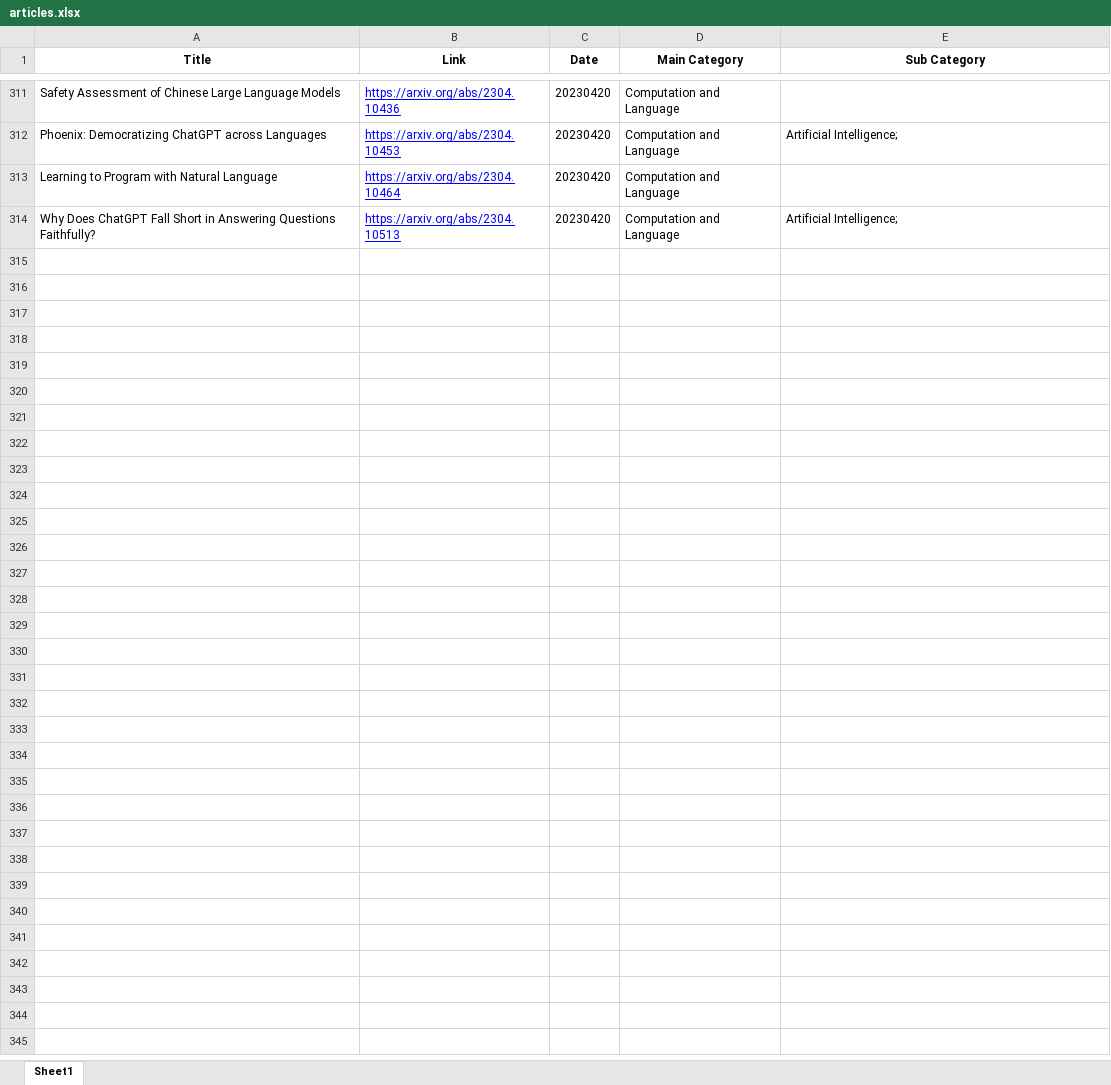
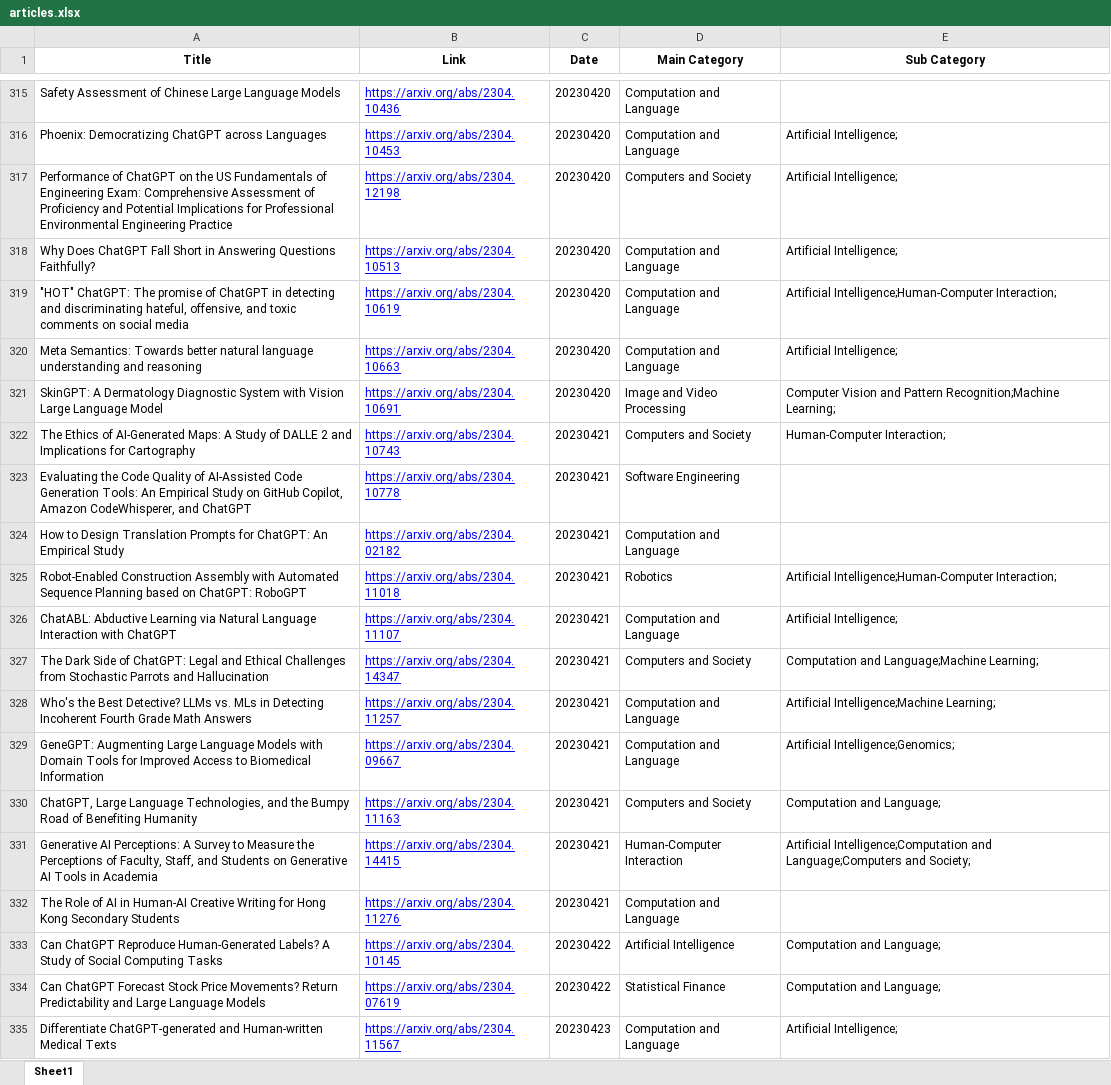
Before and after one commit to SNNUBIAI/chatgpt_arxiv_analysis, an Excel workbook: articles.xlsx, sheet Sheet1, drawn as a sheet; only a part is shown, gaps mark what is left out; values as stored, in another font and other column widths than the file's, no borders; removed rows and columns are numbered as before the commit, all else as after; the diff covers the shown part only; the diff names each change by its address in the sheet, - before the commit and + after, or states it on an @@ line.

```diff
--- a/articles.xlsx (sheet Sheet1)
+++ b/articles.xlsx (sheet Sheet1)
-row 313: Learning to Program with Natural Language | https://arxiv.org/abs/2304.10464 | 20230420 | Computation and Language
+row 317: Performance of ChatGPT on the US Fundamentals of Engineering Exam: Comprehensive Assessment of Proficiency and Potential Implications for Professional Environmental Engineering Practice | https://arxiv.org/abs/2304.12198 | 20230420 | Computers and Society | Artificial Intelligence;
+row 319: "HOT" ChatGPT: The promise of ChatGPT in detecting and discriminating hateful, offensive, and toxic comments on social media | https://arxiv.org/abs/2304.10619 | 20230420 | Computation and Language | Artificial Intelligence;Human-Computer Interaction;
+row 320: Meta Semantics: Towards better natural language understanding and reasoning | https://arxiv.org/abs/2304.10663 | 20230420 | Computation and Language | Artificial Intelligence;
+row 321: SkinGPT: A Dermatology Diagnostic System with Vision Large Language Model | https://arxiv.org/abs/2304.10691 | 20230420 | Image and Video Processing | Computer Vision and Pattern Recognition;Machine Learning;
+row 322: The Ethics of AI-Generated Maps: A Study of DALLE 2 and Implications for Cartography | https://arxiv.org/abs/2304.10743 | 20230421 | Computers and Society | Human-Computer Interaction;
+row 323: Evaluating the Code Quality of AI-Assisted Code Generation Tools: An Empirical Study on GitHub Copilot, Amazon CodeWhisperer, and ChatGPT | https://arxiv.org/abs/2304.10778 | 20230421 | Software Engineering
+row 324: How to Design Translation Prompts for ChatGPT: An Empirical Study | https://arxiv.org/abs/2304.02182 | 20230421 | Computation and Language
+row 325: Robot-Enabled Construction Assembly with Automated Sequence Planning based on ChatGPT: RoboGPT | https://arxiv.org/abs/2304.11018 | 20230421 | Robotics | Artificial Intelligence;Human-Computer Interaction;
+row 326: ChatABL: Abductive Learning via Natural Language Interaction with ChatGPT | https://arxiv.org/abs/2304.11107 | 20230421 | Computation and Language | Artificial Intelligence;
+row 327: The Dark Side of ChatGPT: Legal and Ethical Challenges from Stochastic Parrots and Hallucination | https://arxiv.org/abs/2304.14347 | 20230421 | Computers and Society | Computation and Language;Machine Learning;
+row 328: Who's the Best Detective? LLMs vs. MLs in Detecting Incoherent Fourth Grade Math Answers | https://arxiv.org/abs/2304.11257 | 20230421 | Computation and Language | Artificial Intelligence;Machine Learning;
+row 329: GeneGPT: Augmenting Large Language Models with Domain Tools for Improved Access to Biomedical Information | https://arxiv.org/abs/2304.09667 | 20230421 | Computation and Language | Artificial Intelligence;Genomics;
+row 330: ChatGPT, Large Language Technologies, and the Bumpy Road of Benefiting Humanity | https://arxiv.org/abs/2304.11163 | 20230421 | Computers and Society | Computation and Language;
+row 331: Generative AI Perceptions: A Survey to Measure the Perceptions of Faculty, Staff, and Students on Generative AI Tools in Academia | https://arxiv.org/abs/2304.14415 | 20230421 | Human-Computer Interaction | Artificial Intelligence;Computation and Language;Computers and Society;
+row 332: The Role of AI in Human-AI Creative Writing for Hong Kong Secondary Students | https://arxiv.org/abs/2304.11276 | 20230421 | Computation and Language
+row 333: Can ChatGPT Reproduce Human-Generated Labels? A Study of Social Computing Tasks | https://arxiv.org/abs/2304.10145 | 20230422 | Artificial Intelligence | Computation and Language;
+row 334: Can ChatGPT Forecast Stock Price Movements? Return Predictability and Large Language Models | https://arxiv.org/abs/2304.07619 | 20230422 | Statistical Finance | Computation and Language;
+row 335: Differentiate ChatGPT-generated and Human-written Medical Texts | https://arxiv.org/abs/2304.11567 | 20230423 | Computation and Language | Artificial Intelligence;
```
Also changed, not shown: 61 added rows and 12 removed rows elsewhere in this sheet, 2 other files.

--

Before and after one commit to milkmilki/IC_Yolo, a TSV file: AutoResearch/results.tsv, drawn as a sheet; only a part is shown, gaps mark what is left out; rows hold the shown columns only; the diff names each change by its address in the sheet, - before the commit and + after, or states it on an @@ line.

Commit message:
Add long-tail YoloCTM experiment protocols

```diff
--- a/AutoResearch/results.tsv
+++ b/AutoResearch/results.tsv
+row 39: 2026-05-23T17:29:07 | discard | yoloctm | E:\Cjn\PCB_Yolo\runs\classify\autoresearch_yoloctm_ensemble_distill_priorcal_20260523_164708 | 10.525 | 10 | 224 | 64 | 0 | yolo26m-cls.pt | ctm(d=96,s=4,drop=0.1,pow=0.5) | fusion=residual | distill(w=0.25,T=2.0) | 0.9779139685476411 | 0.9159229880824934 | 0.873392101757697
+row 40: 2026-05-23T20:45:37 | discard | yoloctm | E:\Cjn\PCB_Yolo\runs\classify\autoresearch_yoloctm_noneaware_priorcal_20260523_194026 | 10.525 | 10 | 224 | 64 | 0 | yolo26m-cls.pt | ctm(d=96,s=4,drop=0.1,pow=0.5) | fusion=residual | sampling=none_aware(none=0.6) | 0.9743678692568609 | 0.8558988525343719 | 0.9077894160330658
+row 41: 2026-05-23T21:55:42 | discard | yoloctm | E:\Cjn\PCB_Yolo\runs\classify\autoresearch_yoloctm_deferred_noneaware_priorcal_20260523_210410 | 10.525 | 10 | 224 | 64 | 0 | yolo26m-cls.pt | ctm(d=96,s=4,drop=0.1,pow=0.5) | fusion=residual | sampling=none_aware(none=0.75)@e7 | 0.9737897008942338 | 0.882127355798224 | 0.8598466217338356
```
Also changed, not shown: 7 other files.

## Problem description
Where does the word "results" appear in the records? Copy every line that holds it.

## Answer box
Before and after one commit to milkmilki/IC_Yolo, a TSV file: AutoResearch/results.tsv, drawn as a sheet; only a part is shown, gaps mark what is left out; rows hold the shown columns only; the diff names each change by its address in the sheet, - before the commit and + after, or states it on an @@ line.
--- a/AutoResearch/results.tsv
+++ b/AutoResearch/results.tsv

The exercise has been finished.